March 22, 2012


This book is actually two parts—the history of the Comanche Indian tribe, and the biography of Quanah Parker, the last chief of the Comanche. To understand the latter, you need the former, but both are great stories in themselves.

The Comanche were the most fearsome of the American Indian tribes. Popular narratives of American Indians range from the black-and-white cowboys vs Indians tv specials, in which the Indians played the villains, attacking the whites and kidnapping their women, to the more romantic notions of the noble savage: peaceful, refined and in tune with nature, cruelly driven out by invading white settlers. As it usually does, the truth lies somewhere in between.

Unlike their agrarian counterparts to the east, the Comanche did not raise crops. They hunted, primarily buffalo.

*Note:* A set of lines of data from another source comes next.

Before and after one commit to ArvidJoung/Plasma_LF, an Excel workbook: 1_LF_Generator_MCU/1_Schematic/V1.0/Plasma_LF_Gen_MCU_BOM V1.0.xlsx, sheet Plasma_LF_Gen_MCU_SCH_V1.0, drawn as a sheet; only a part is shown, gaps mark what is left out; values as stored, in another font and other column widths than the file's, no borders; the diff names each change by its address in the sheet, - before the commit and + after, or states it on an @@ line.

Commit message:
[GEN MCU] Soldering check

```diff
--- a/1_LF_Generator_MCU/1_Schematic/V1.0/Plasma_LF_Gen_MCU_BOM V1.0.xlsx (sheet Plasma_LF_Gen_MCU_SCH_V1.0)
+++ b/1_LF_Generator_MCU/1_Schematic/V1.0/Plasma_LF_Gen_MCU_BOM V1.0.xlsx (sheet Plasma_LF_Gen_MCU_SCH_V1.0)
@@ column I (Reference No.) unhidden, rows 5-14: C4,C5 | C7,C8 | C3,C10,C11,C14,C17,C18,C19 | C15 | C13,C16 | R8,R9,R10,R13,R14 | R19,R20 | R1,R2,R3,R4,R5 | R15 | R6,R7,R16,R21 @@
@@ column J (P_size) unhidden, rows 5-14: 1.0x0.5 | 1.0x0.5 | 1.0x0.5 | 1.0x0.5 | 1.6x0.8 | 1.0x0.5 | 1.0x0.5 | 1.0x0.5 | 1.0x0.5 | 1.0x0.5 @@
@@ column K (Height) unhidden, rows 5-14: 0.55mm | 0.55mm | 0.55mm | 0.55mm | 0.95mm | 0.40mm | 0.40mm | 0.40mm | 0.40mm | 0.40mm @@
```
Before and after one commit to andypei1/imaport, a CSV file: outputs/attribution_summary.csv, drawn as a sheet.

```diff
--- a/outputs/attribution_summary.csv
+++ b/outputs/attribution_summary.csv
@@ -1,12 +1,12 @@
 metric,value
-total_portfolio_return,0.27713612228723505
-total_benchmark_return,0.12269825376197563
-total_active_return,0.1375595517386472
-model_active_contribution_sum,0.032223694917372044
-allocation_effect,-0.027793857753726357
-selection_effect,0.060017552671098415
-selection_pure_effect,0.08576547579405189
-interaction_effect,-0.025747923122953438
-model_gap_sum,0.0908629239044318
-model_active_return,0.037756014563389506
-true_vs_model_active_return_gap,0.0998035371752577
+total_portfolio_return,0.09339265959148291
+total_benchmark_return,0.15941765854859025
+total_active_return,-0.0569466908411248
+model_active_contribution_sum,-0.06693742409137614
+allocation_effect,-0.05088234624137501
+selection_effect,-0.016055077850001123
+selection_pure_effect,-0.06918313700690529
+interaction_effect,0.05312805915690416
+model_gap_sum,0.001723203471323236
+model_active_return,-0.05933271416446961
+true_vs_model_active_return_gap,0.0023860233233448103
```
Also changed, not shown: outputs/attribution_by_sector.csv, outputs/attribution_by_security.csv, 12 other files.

They were expert horsemen, unlike anything American or Mexican settlers had ever seen. Unlike all conventional cavalries of the time, the Comanche fought while mounted. Riding at full gallop, they could hang off the side of their horse, shielding themselves from attackers, and launch accurate volleys of arrows from under the horse’s neck. American soldiers marveled at the adroitness of the mounted Comanche, able to pick up full-grown, wounded comrades laying on the ground, again at full gallop. And while the soldier wielding the cumbersome and inaccurate musket—the weapon when U.S. soldiers first began to regularly encounter the Comanche—took a minute to fire two rounds, a Comanche warrior was able to fire one arrow, then accurately unleash five more before the first had reached its target.

It is not surprising, then, that the Comanche were greatly feared, not only by American soldiers, but by settlers who were often attacked with spectacular brutality, mutilated, raped, tortured and dismembered. To a certain extent, Mexico welcomed America’s westward expansion because it provided a buffer between them and the fearsome Comanche nation. The Comanche were nomadic, with loosely associated bands roaming a range that stretched from central Texas north to present-day Colorado and Kansas and west to present-day New Mexico. They could cover great distances at a time and often conducted their raids by moonlight (giving birth to the terrifying phrase “Comanche moon”). Those who ventured into Comanche territory ran the risk of being killed outright, or potentially falling victim to another cruel Comanche tactic—horse theft. Bands of hunters, traders and other white men traveling through Comanche territory sometimes woke to find that their horses had gone missing in the night. And a man without a horse in the inhospitable American plains rarely had long to live.

It was also common for the Comanche, when conducting raids, to kidnap young children and raise them as slaves or, less common, as part of the tribe. This later scenario was what happened to Cynthia Ann Parker, a nine-year-old Scots-Irish girl whose family and settlement neighbors were massacred in front of her. She, however, was adopted by the tribe and eventually married a Comanche chief. For 24 years, she lived as a Comanche until, with much fanfare and tabloid hubbub, she was “rescued” by the Texas Rangers and returned to civilization where she spent the last ten years of her life refusing to adapt to her new life (John Ford’s classic film, The Searchers, is believed to be based primarily on Cynthia Ann Parker’s story).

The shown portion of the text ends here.